Hey :) How/where would you want to use it? --Lydia Pintscher (WMDE) (talk) 16:09, 23 September 2014 (UTC)

Error message when trying to create a new property with HHVM activated[edit]

Hi, when I try to create a new property with HHVM activated, I've got the following error message:

Wikimedia Foundation
Error

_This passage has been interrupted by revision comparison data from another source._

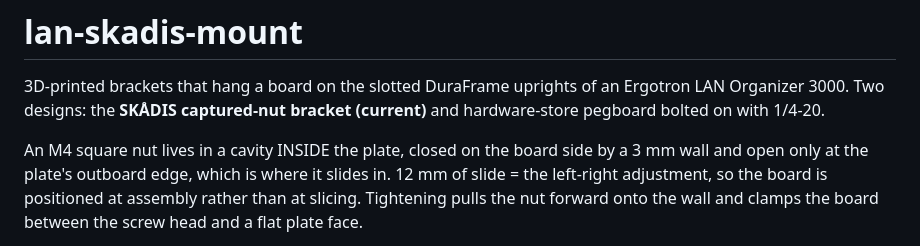
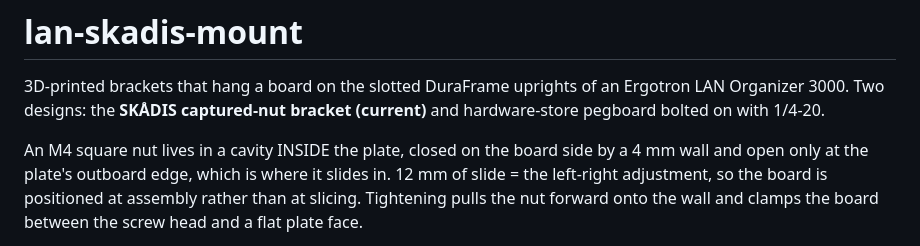
Before and after one commit to mhuot/lan-skadis-mount, a Markdown page: CLAUDE.md, the part around the change. Rendered like a GitHub page.

```diff
--- a/CLAUDE.md
+++ b/CLAUDE.md
@@ -5,7 +5,7 @@ an Ergotron LAN Organizer 3000. Two designs: the **SKÅDIS captured-nut
 bracket (current)** and hardware-store pegboard bolted on with 1/4-20.
 
 An M4 square nut lives in a cavity INSIDE the plate, closed on the board
-side by a 3 mm wall and open only at the plate's outboard edge, which is
+side by a 4 mm wall and open only at the plate's outboard edge, which is
 where it slides in. 12 mm of slide = the left-right adjustment, so the board
 is positioned at assembly rather than at slicing. Tightening pulls the nut
 forward onto the wall and clamps the board between the screw head and a flat
```
Also changed, not shown: README.md (+1 -1 lines), docs/images/nut_bracket_edge.png, docs/images/nut_bracket_front.png, docs/images/nut_bracket_hooks.png, docs/images/nut_bracket_section.png, 13 other files.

Our servers are currently experiencing a technical problem. This is probably temporary and should be fixed soon. Please try again in a few minutes.
If you report this error to the Wikimedia System Administrators, please include the details below.
Request: POST http://www.wikidata.:org/wiki/Special:NewProperty, from XXXXXXX via cp1053 cp1053 ([XXXX]:3128), Varnish XID 2642604231
Forwarded for: XXXXXXXX
Error: 503, Service Unavailable at Tue, 23 Sep 2014 08:37:04 GMT

It works fine without HHVM. — Ayack (talk) 08:46, 23 September 2014 (UTC)

I don't know if there are a link, but property number has just jumped from P1484 (deleted) to P1529... — Ayack (talk) 08:55, 23 September 2014 (UTC)
@Ayack: I can not reproduce it in Wikidata or test Wikidata.--GZWDer (talk) 11:12, 23 September 2014 (UTC)

Problems with a deleted property[edit]

I created P1484 with a wrong datatype. So I deleted it, but now, I've got two problems:

  1. I can't give to the new property P1529 (P1529) (with the right datatype) the same name:

    La propriété P1484 a déjà un libellé « identifiant Glad » associé au code de langue fr.
    La propriété P1484 a déjà un libellé « identifiant dans la base Glad » associé au code de langue fr.

  2. The old property is still proposed on items... — Ayack (talk) 09:08, 23 September 2014 (UTC)